WHAT TO PRODUCE: Whenever a line below includes "value", add it to the tally, then give the total and nothing more.

(Records from a data source)
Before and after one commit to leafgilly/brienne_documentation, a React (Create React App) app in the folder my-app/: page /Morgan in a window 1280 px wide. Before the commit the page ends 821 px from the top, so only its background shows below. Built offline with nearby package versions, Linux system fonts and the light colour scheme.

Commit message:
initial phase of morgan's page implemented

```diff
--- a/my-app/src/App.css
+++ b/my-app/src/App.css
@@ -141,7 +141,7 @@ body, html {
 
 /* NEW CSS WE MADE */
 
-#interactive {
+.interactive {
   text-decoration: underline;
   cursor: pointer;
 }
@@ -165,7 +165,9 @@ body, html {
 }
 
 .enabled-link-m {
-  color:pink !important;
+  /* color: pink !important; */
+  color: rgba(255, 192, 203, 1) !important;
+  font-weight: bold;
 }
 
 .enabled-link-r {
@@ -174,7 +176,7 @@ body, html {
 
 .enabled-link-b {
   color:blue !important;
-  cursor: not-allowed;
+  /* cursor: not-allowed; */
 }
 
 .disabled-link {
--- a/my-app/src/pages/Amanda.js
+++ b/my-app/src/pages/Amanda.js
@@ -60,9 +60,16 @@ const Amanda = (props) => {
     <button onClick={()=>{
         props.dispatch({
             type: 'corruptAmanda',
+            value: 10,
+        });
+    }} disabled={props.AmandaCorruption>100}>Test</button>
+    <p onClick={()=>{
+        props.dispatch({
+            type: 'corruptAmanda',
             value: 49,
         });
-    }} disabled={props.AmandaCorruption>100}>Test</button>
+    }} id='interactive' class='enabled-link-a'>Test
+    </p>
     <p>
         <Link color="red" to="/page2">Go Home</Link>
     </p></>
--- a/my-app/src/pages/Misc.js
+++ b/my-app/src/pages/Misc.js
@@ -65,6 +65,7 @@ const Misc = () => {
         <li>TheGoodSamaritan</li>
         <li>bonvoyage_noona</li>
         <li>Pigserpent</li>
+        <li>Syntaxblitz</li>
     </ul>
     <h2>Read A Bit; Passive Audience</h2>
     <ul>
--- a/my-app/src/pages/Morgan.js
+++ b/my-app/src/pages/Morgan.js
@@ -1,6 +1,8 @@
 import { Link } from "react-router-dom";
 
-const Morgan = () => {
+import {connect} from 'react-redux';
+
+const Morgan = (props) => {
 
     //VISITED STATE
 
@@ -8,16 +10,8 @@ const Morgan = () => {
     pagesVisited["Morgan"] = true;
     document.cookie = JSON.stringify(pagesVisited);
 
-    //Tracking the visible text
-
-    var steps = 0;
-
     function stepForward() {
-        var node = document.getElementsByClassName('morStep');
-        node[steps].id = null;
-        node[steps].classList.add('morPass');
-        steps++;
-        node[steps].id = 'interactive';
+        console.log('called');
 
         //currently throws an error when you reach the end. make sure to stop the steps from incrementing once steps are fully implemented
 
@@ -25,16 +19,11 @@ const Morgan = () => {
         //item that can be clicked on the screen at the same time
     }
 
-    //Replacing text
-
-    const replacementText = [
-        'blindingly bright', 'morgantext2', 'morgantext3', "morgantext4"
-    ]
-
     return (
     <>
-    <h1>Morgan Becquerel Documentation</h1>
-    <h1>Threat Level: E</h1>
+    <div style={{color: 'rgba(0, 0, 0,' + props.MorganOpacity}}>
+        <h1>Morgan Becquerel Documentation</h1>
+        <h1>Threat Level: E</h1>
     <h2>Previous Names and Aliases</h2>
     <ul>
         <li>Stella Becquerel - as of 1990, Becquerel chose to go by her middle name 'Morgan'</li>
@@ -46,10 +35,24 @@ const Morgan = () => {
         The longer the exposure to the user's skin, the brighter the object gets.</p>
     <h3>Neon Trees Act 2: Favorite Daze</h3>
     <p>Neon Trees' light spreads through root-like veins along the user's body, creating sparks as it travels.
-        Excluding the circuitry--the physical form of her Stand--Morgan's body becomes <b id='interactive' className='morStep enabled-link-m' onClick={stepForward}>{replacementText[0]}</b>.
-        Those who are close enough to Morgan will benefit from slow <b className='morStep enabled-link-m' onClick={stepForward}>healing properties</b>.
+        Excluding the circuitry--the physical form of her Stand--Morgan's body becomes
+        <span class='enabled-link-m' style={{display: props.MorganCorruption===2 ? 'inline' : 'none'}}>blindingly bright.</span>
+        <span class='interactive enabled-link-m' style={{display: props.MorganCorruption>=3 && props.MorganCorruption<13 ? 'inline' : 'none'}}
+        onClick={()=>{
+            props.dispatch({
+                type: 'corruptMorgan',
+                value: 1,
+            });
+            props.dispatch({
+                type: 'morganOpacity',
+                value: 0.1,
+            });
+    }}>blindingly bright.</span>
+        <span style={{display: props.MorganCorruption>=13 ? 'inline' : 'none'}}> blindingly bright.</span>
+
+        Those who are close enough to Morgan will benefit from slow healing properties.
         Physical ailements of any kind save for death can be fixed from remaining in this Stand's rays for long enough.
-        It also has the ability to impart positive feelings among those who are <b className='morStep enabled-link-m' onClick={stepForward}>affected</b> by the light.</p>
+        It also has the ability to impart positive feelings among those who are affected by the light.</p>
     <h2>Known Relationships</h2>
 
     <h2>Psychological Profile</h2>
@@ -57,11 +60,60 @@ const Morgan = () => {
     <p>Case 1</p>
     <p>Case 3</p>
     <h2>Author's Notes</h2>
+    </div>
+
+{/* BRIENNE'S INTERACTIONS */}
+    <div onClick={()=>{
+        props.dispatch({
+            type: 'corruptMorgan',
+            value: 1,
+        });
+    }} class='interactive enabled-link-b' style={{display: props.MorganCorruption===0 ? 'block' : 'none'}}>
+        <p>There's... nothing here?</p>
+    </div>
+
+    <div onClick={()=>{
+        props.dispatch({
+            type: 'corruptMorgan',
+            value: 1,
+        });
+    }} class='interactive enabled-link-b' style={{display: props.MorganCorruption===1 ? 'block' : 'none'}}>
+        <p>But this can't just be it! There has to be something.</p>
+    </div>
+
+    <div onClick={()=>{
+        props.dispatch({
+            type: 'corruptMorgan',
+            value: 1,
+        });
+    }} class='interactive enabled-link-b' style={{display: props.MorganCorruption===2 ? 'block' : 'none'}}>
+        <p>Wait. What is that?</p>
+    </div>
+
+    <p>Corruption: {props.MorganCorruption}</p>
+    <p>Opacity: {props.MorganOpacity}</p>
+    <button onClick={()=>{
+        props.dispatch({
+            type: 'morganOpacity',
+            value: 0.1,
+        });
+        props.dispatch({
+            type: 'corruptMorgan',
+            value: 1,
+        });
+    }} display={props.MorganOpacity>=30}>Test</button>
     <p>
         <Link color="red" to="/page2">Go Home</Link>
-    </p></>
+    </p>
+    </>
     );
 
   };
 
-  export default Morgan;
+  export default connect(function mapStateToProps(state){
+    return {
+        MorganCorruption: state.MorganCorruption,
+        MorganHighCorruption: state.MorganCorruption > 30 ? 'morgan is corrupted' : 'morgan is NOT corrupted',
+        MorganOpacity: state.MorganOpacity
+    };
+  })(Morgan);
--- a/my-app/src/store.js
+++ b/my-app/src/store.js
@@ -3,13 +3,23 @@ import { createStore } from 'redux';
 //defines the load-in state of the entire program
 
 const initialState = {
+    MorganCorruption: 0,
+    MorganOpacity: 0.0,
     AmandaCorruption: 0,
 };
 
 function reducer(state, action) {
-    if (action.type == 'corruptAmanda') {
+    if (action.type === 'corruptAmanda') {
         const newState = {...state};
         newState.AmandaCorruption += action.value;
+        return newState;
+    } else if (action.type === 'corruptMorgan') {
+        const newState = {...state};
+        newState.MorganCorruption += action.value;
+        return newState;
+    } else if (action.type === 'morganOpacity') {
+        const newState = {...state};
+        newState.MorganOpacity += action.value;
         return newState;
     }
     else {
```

REPLY TO THE EXERCISE: 12